As published in the Westside Weekly Messenger.
Written by Mohsen Nazari.
Photo: Najafi Carpet Gallery owner Ramazan Najafi and News Corp’s Mohsen Nazari, who all marvel at the incredible changes that have taken place on Prospect Rd in Kilburn.
When News Corp’s Mohsen Nazari arrived in Kilburn as a refugee back in 2005, northern Prospect Rd was a “high-crime neighbourhood”. Over the years, Mo’s family has seen the street become enriched with Middle Eastern culture. Here, he shares the story of Kilburn’s changing face.
From a high-crime neighbourhood to the cultural hub it is today, I’ve watched the north of Prospect Rd in Kilburn go through a spectacular transition over the past 13 years.
I arrived in Australia as a refugee from Afghanistan back in 2003 and settled in Kilburn two years later.
I was nine years old and couldn’t speak any English. It was hard for my family to communicate to people or find what we needed. Asking for a grocery item, we would always pull out a Farsi/English dictionary and find what we wanted.
Kilburn was not the same as it is today. It wasn’t safe to walk out at night in the suburb. You could hear sirens every now and then and know what was going on outside.
This doesn’t mean we didn’t love the suburb, it was so convenient for us to get to school, everything was close to us and we would catch the bus everywhere.
Back then, the only supermarket that stocked foreign produce was the Vatan Supermarket on the corner of Hopetoun Ave.
Today, it is almost unrecognisable from those days.
Now the street is bursting with restaurants and shops on every corner and it boasts a rich and fascinating culture.
My people, the Hazara of Afghanistan, are a large ethnic group in Kilburn. They have opened more than a dozen businesses along the strip in the past 14 years.
Community leader Hussain Razaiat, who arrived in 2002, is amazed by changes he’s seen.
“During the time I settled in Adelaide, Kilburn was commonly known as a dangerous suburb. You would not be able to go out alone at night to shop,” Mr Razaiat said.
“The local community has been welcoming and worked along with new businesses during this transition (to a more multicultural suburb). It has brought safety, better quality of life, growth in population and shifted focus of local and state government fundings and support to the area.”

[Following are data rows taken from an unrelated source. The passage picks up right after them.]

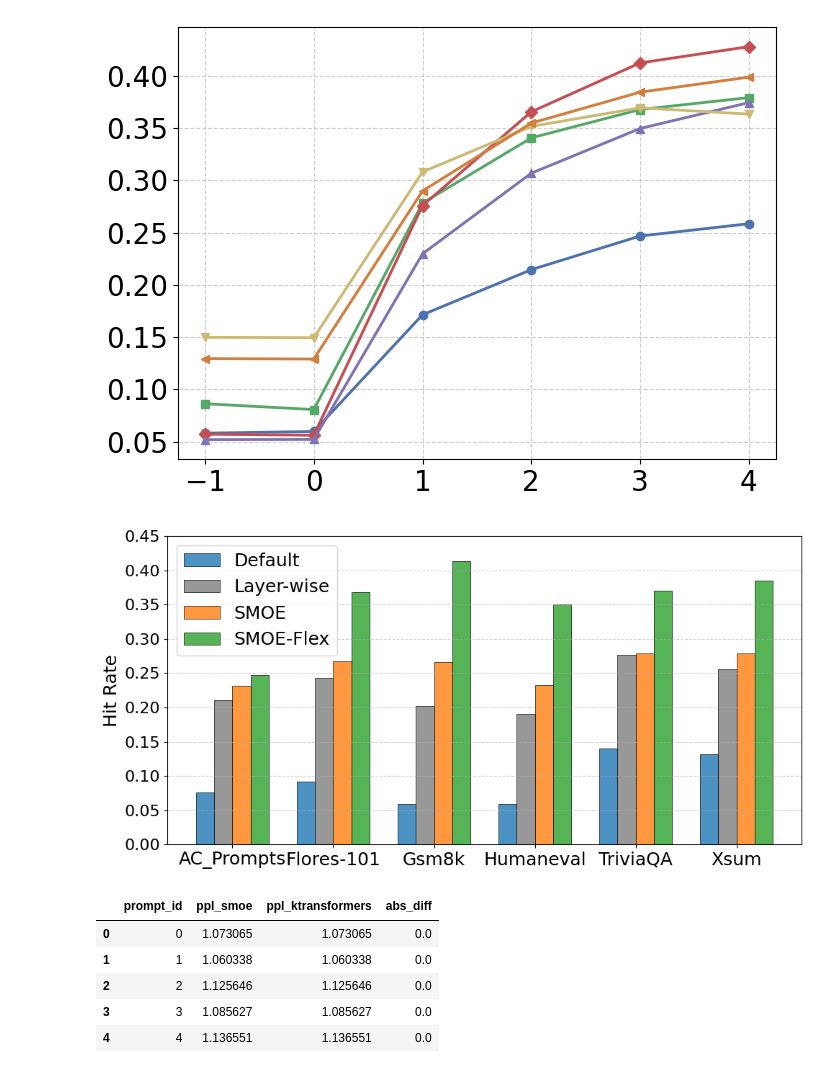
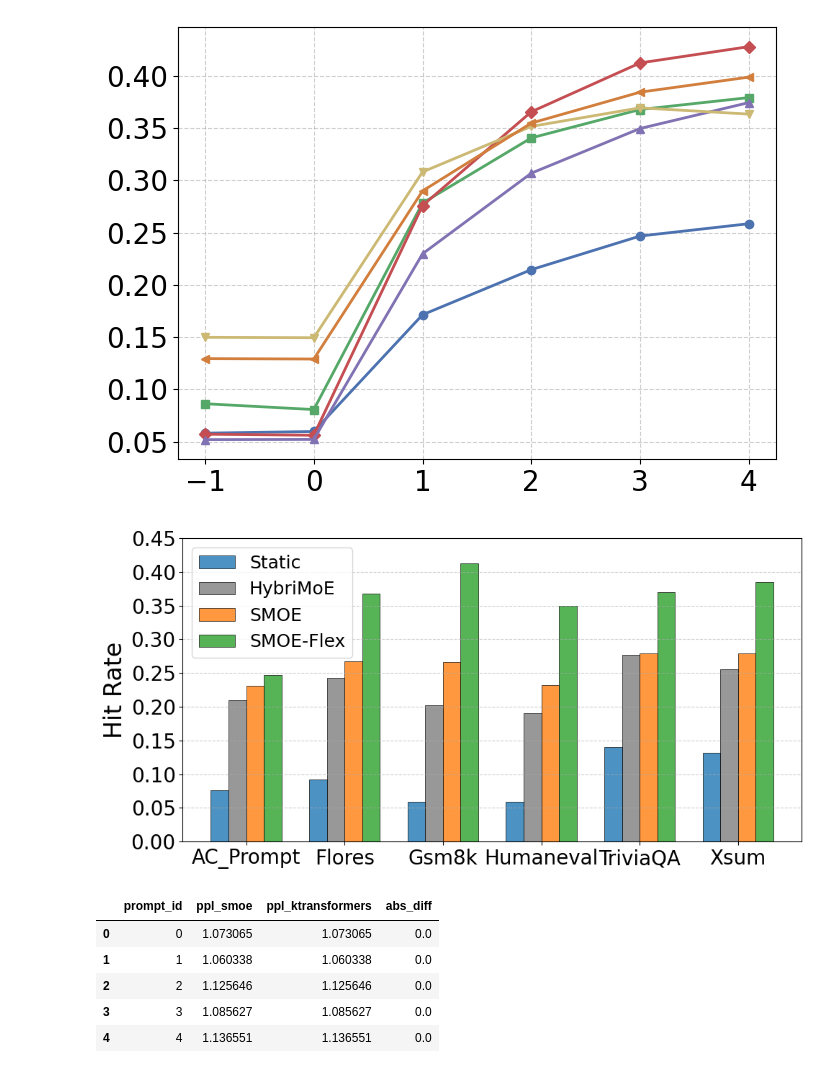
Before and after one commit to rzhang772/ktransformers, a Jupyter notebook: expirments/figures.ipynb, the cells around one changed output. Saved outputs shown, nothing was run; the diff lists cells and outputs as text; code cells hidden in the pictures.

```diff
--- a/expirments/figures.ipynb
+++ b/expirments/figures.ipynb
@@ -365,42 +366,42 @@ import matplotlib.pyplot as plt
 import numpy as np
 
 # 数据集名称
-datasets = ["AC_Prompts", "Flores-101", "Gsm8k", "Humaneval", "TriviaQA", "Xsum"]
+datasets = ["AC_Prompt", "Flores", "Gsm8k", "Humaneval", "TriviaQA", "Xsum"]
 colors = ['#1f77b4', '#7f7f7f', '#ff7f0e', '#2ca02c', ]
 # Hit Rate 数据
 default_hit = [0.0760, 0.0918, 0.0590, 0.0592, 0.1402, 0.1320]
 layer_hit = [0.210, 0.243, 0.202, 0.190, 0.277, 0.256]
 smoe_hit = [0.231, 0.267, 0.266, 0.232, 0.279, 0.279]
 smoe_flex_hit = [0.247, 0.368, 0.413, 0.350, 0.370, 0.385]
 
 # 设置柱状图参数
 x = np.arange(len(datasets))
 width = 0.18  # 每组柱宽，四组柱子需稍小
 
 plt.figure(figsize=(10, 5))
 
 # 绘制柱状图
-plt.bar(x - 1.5*width, default_hit, width=width, label='Default', color=colors[0], edgecolor='black', linewidth=0.6, alpha=0.8)
-plt.bar(x - 0.5*width, layer_hit, width=width, label='Layer-wise', color=colors[1], edgecolor='black', linewidth=0.6, alpha=0.8)
+plt.bar(x - 1.5*width, default_hit, width=width, label='Static', color=colors[0], edgecolor='black', linewidth=0.6, alpha=0.8)
+plt.bar(x - 0.5*width, layer_hit, width=width, label='HybriMoE', color=colors[1], edgecolor='black', linewidth=0.6, alpha=0.8)
 plt.bar(x + 0.5*width, smoe_hit, width=width, label='SMOE', color=colors[2], edgecolor='black', linewidth=0.6, alpha=0.8)
 plt.bar(x + 1.5*width, smoe_flex_hit, width=width, label='SMOE-Flex', color=colors[3], edgecolor='black', linewidth=0.6, alpha=0.8)
 
 # 标签和标题
-plt.xticks(x, datasets, rotation=0, fontsize=18)
-plt.ylabel("Hit Rate", fontsize=18)
-plt.yticks(fontsize=16)
+plt.xticks(x, datasets, rotation=0, fontsize=20)
+plt.ylabel("Hit Rate", fontsize=24)
+plt.yticks(fontsize=20)
 
 # plt.title("Hit Rate Comparison Across Methods", fontsize=16)
 plt.ylim(0, 0.45)
 plt.grid(axis='y', linestyle='--', alpha=0.6)
 
 # 图例
 plt.legend(fontsize=18)
 plt.tight_layout()
-plt.savefig("hit_rate_comparison.pdf", bbox_inches='tight')
+plt.savefig("hit_rate_comparison_deepseek_small.pdf", bbox_inches='tight')
 plt.show()
 # %% [output]
-[figure, old version]
+[figure, new version]
 # %%
 import os
 import numpy as np
```
Also changed, not shown: parts of 20 cells of this notebook, 16 other files.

The small businesses that have popped up aren’t just from the Afghan community – Persians, Iraqis and other Middle Eastern groups have opened myriad stores, from retail and clothing to traditional products such as carpets.
“The businesses that have opened have brought new life and energy to the area, with the new IGA opening that caters for the local community,” Enfield councillor Michael Iammarrone said.

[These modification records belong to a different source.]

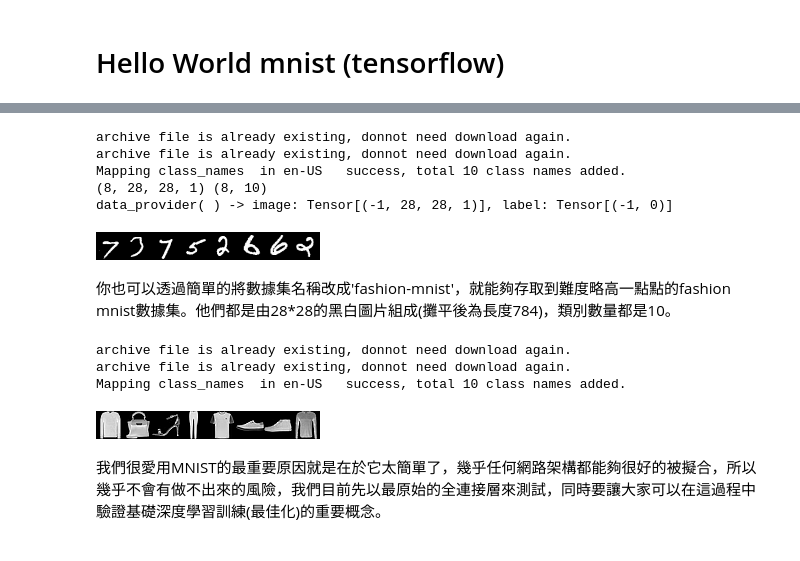
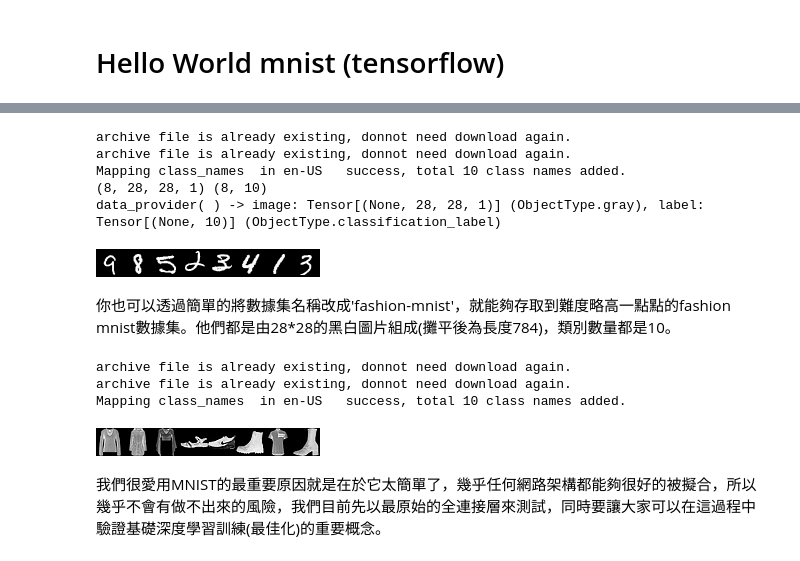
Before and after one commit to AllanYiin/DeepBelief_Course5_Examples, a Jupyter notebook: epoch001_另一種角度看mnist/HelloWorld_mnist_tf.ipynb, the cells around one changed output, grey strips where cells are left out. Saved outputs shown, nothing was run; the diff lists cells and outputs as text; code cells hidden in the pictures.

```diff
--- a/epoch001_另一種角度看mnist/HelloWorld_mnist_tf.ipynb
+++ b/epoch001_另一種角度看mnist/HelloWorld_mnist_tf.ipynb
@@ -35,36 +36,30 @@ Using pillow image backend.
 # %%
 data_provider=T.load_mnist('mnist') #讀取mnist數據集
+data_provider.image_transform_funcs=[Normalize(127.5,127.5)]
+
 data,label=data_provider.next()
 print(data.shape,label.shape)
 print(data_provider.signature)
 
-imgs,labels=data_provider.next()
-
-merged_img=array2image(np.concatenate(imgs,axis=-2)) #沿著x軸(axis=2)疊合後，利用array2image轉成圖檔
-
-data_provider.image_transform_funcs=[normalize(127.5,127.5)] #在圖像預處理流程中加入正規化
-
-array2image(merged_img) #顯示圖片
+data_provider.preview_images()
 # %% [output]
 archive file is already existing, donnot need download again.
 archive file is already existing, donnot need download again.
 Mapping class_names  in en-US   success, total 10 class names added.
 (8, 28, 28, 1) (8, 10)
-data_provider( ) -> image: Tensor[(-1, 28, 28, 1)], label: Tensor[(-1, 0)]
+data_provider( ) -> image: Tensor[(None, 28, 28, 1)] (ObjectType.gray), label: Tensor[(None, 10)] (ObjectType.classification_label)
-[figure, old version]
+[figure, new version]
 # %% [markdown]
 你也可以透過簡單的將數據集名稱改成'fashion-mnist'，就能夠存取到難度略高一點點的fashion mnist數據集。他們都是由28*28的黑白圖片組成(攤平後為長度784)，類別數量都是10。
 # %%
 fdata_provider=T.load_mnist('fashion-mnist') #讀取fashion mnist數據集
 fimgs,flabels=fdata_provider.next()
-merged_img2=array2image(np.concatenate(fimgs,axis=-2)) #沿著x軸(axis=1)疊合後，利用array2image轉成圖檔
-fdata_provider.image_transform_funcs=[normalize(127.5,127.5)] #在圖像預處理流程中加入正規化
-merged_img2 #顯示圖片
+fdata_provider.preview_images()
 # %% [output]
 archive file is already existing, donnot need download again.
 archive file is already existing, donnot need download again.
 Mapping class_names  in en-US   success, total 10 class names added.
-[figure, old version]
+[figure, new version]
 # %% [markdown]
 我們很愛用MNIST的最重要原因就是在於它太簡單了，幾乎任何網路架構都能夠很好的被擬合，所以幾乎不會有做不出來的風險，我們目前先以最原始的全連接層來測試，同時要讓大家可以在這過程中驗證基礎深度學習訓練(最佳化)的重要概念。
 # %% [markdown]
```
Also changed, not shown: parts of 12 cells of this notebook.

“It has benefited all Australians in the area, fertilised the northern side of Prospect.”
For many refugees like me, Kilburn has become a home away from home. Coming from a war-torn country, it has been an ideal place to settle because it was close to the city yet rents remained relatively cheap.
Najafi Carpet Gallery owner Ramazan Najafi said when he came to Adelaide from Melbourne, he found the area much more affordable and convenient.

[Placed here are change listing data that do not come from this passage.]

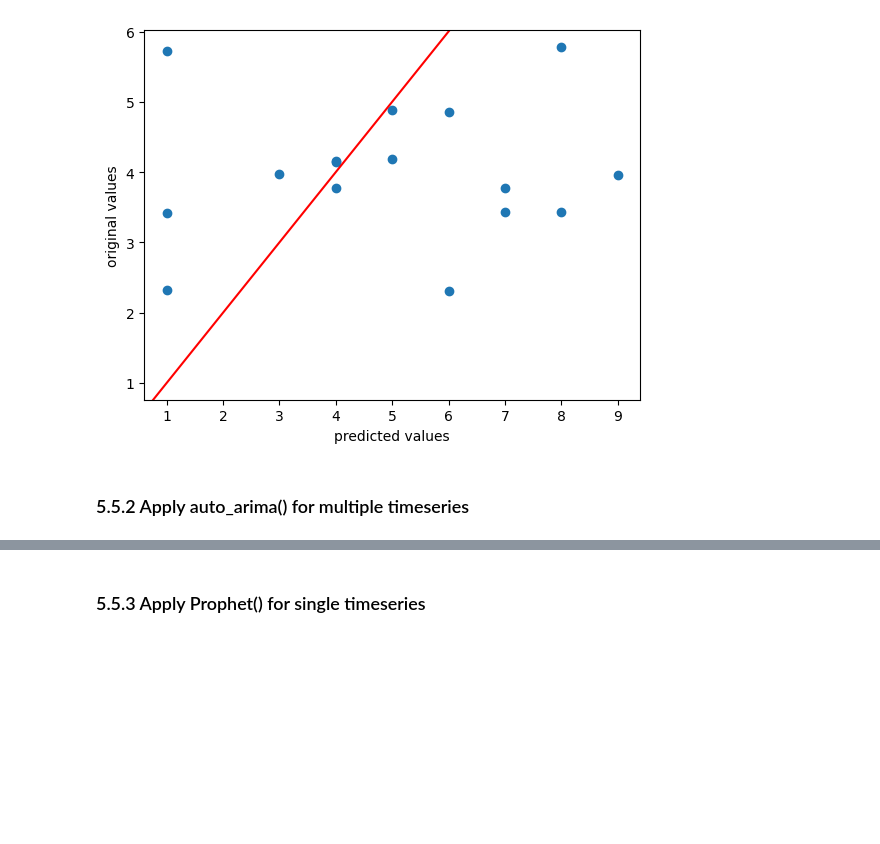
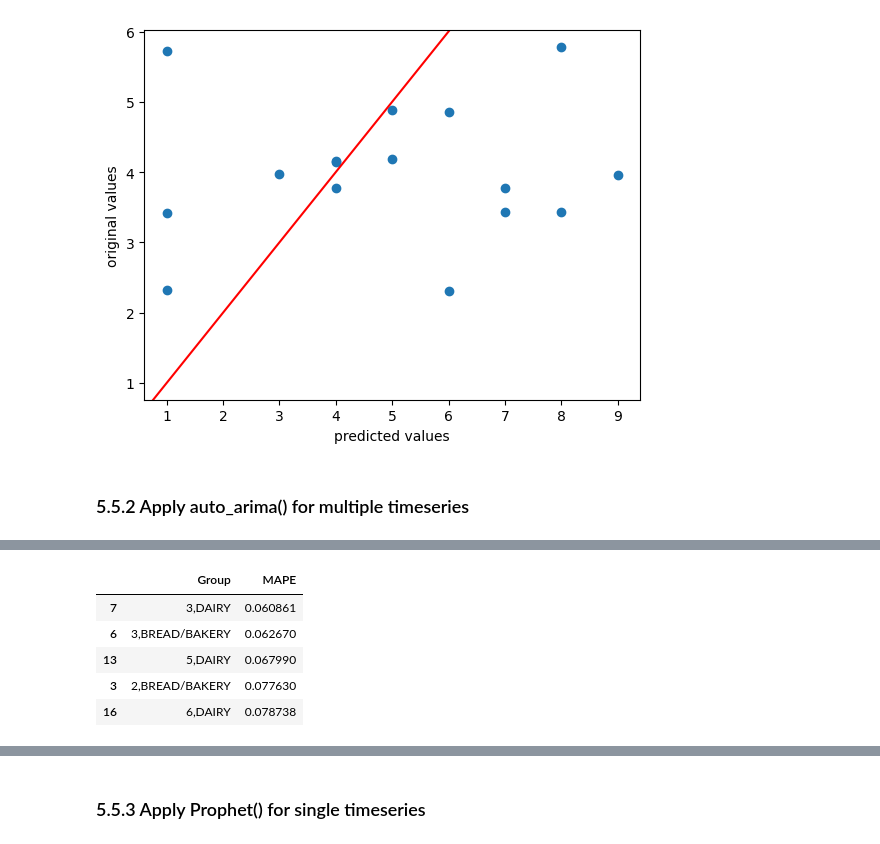
Before and after one commit to zxie9/Capstone-Project-Two, a Jupyter notebook: Notebooks/5. Modeling.ipynb, the cells around one changed output, grey strips where cells are left out. Saved outputs shown, nothing was run; the diff lists cells and outputs as text; code cells hidden in the pictures; blank space fills up the shorter version.

```diff
--- a/Notebooks/5. Modeling.ipynb
+++ b/Notebooks/5. Modeling.ipynb
@@ -350,0 +274,9 @@ Name: 1,BOOKS, dtype: float64
+# %%
+df_mape.nsmallest(5, 'MAPE')
+# %% [output]
+|  | Group | MAPE |
+| 7 | 3,DAIRY | 0.060861 |
+| 6 | 3,BREAD/BAKERY | 0.062670 |
+| 13 | 5,DAIRY | 0.067990 |
+| 3 | 2,BREAD/BAKERY | 0.077630 |
+| 16 | 6,DAIRY | 0.078738 |
```
Also changed, not shown: parts of 14 cells of this notebook.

“I saw the potential of Kilburn and love the community here,” he said. “I have seen the change happen around me and it makes me proud to be part of it.”
Now Kilburn has grown to such a hub that it’s easy for locals like me to dine and shop for products I never would have found a decade ago – and all close to home.
Some of my highlights include The Ghan Kebab House – my go-to for a weekend treat, Tasty Bread Bakery where I go for my daily bread and Rumi Palace for a fancy night out.
And the one that started it all, the Vatan Supermarket, is still going strong.